Apple is another of those companies that, realizing that sales were softening in its core iPhone business, determined to reinvent itself with new ideas and new directions to follow for the future.  New products unveiled last week included those involved with entertainment, financial services, news, and video games.  One of the centerpieces of their new efforts will be a video subscription service that will carry original programming.

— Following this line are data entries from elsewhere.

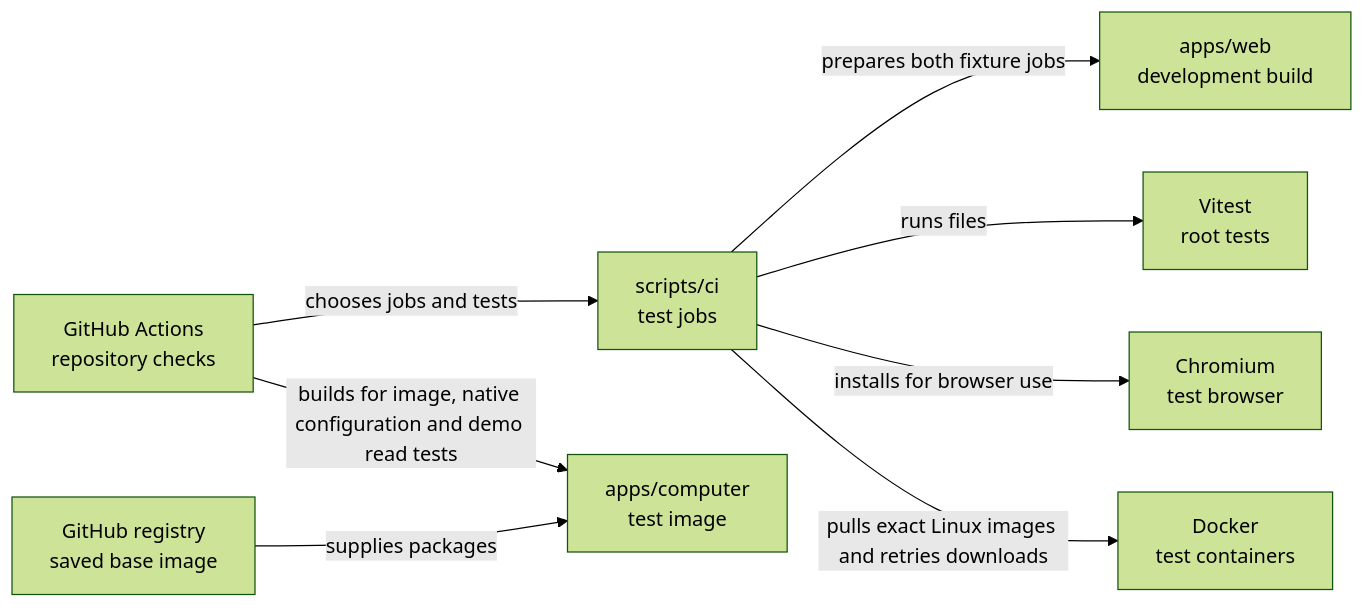
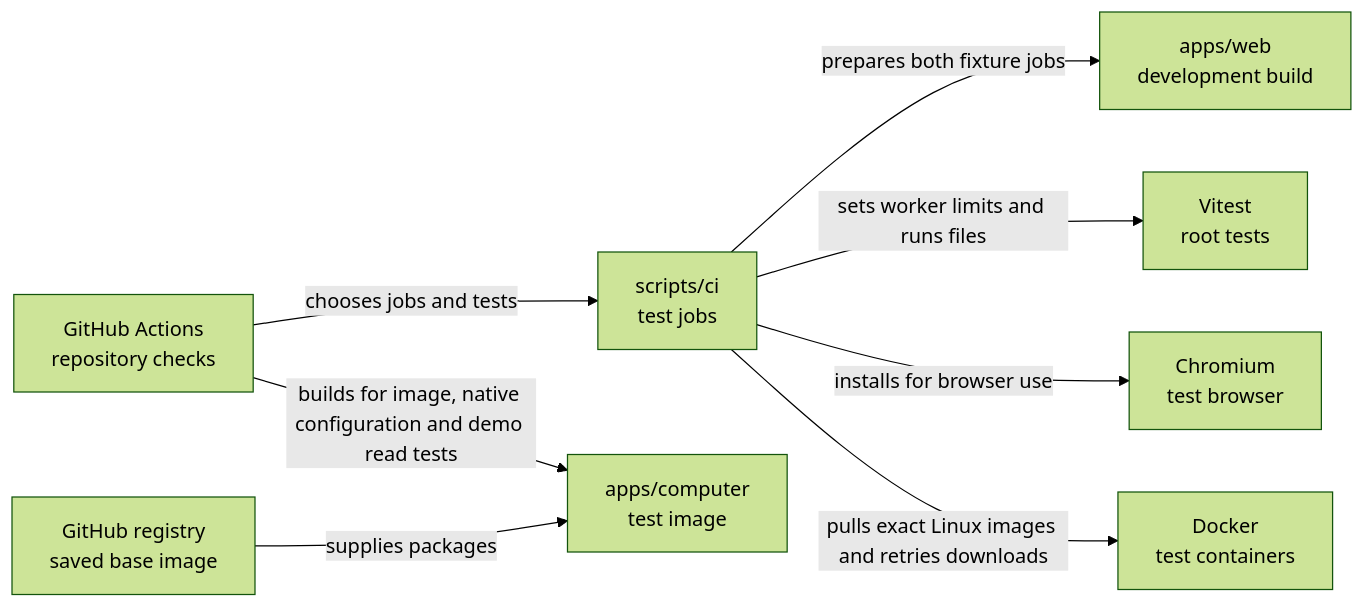
The diagram in scripts/ci/README.md (elewa-git/opencrane-new), drawn with Mermaid (forest theme) before and after one commit. The commit also changed other lines of this file and 68 other files, not shown here.

````diff
--- a/scripts/ci/README.md
+++ b/scripts/ci/README.md
@@ -13,10 +13,10 @@
 ```mermaid
 flowchart LR
   actions["GitHub Actions<br/>repository checks"] -->|chooses jobs and tests| ci["scripts/ci<br/>test jobs"]
   ci -->|prepares both fixture jobs| web["apps/web<br/>development build"]
-  ci -->|runs files| vitest["Vitest<br/>root tests"]
+  ci -->|sets worker limits and runs files| vitest["Vitest<br/>root tests"]
   actions -->|builds for image, native configuration and demo read tests| computer["apps/computer<br/>test image"]
   registry["GitHub registry<br/>saved base image"] -->|supplies packages| computer
   ci -->|installs for browser use| chromium["Chromium<br/>test browser"]
   ci -->|pulls exact Linux images and retries downloads| docker["Docker<br/>test containers"]
 ```
````
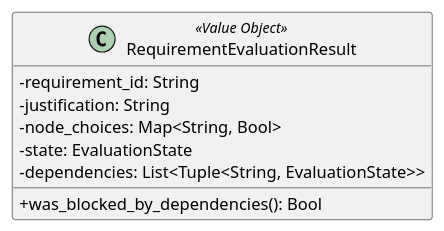
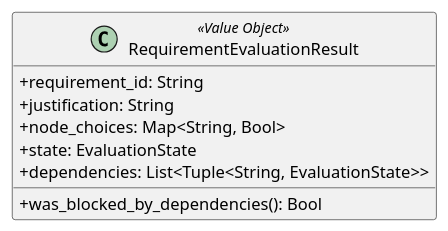
Before and after one commit to GroupRubberDuck/Documentazione: the diagram in src/PB/DocumentazioneEsterna/Specifica_Tecnica/content/05-diagrammi-classi/uml/puml/Backend/Domain/RequirementEvaluationResult.puml, drawn with PlantUML. The commit also changed 162 other files, not shown here.

```diff
--- a/src/PB/DocumentazioneEsterna/Specifica_Tecnica/content/05-diagrammi-classi/uml/puml/Backend/Domain/RequirementEvaluationResult.puml
+++ b/src/PB/DocumentazioneEsterna/Specifica_Tecnica/content/05-diagrammi-classi/uml/puml/Backend/Domain/RequirementEvaluationResult.puml
@@ -1,15 +1,15 @@
 @startuml RequirementEvaluationResult
 skinparam linetype ortho
 skinparam classAttributeIconSize 0
 
 class RequirementEvaluationResult <<Value Object>> {
-    - requirement_id: String
-    - justification: String
-    - node_choices: Map<String, Bool>
-    - state: EvaluationState
-    - dependencies: List<Tuple<String, EvaluationState>>
+    + requirement_id: String
+    + justification: String
+    + node_choices: Map<String, Bool>
+    + state: EvaluationState
+    + dependencies: List<Tuple<String, EvaluationState>>
 
     + was_blocked_by_dependencies(): Bool
 }
 
 @enduml
```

Apple plans to make its TV app, which will carry that content, available on its competitors’ smartphones and other devices, as well as its own.  Another addition to the Apple “tree” is the Apple Card, available, primarily, as a debit card, in partnership with Goldman Sachs Group.  The card is poised to challenge other card providers by offering low interest rates and eliminating late fees as well as annual fees.  Also present on the “tree” is the Apple News+ that we discussed in previous posts, which is a $9.99/month monthly service that provides access to 300-plus magazines and newspapers.  And, the final branch of the Apple “tree” is the Apple Arcade, a gaming subscription service offering availability of 100-plus exclusive games for monthly fee (unspecified, to date).  The new directions are the result of defining new opportunities that result in the company’s placing a bet that the combination of its loyal users and its treasure trove of data will lead to additional revenue opportunities.  These decisions, as well as those of a similar nature being made at other large tech companies, are fueling competition in new arenas that set up companies like Apple, Amazon, and Alphabet at odds against one another.  Also in this new competition arena are the traditional cable operators as well as pay-tv generators like Netflix.  So, who knows – perhaps this will all work well for Apple – the growing disenchantment of the public with cable companies has led many to switch to services offered by Netflix, Sony and Hulu.  Apple’s new TV service is designed to grab a share of that disintegrating TV market and its software update will allow customers to use a single password to subscribe to content from AT&T, HBO, CBS Showtime and other providers.  The Apple Card is an extension of ApplePay that was launched in 2014.  The card uses machine learning on Apple devices to organize people’s spending behavior into summaries; customers can receive a physical card for use in locations where ApplePay isn’t yet accepted.  Throughout the launch of the services last week, Apple representatives emphasized Apple’s “zealous protection of the customer’s privacy.”  If Apple continues to excel on that one facet, alone, they should definitely make inroads with those customers who are so troubled by FaceBook and other large companies’ complete lack of interest in securing the data privacy of their users – Last week, FaceBook was dinged once again for data security, having been found to store users’ passwords improperly, for years, so that they were easily accessed by all FaceBook employees.  So, for now, it seems that we should all be rooting for Apple’s success in the arenas where they are headed – perhaps with success there, they will eventually take on social media and turn out those who are poor handlers of customers’ personal information.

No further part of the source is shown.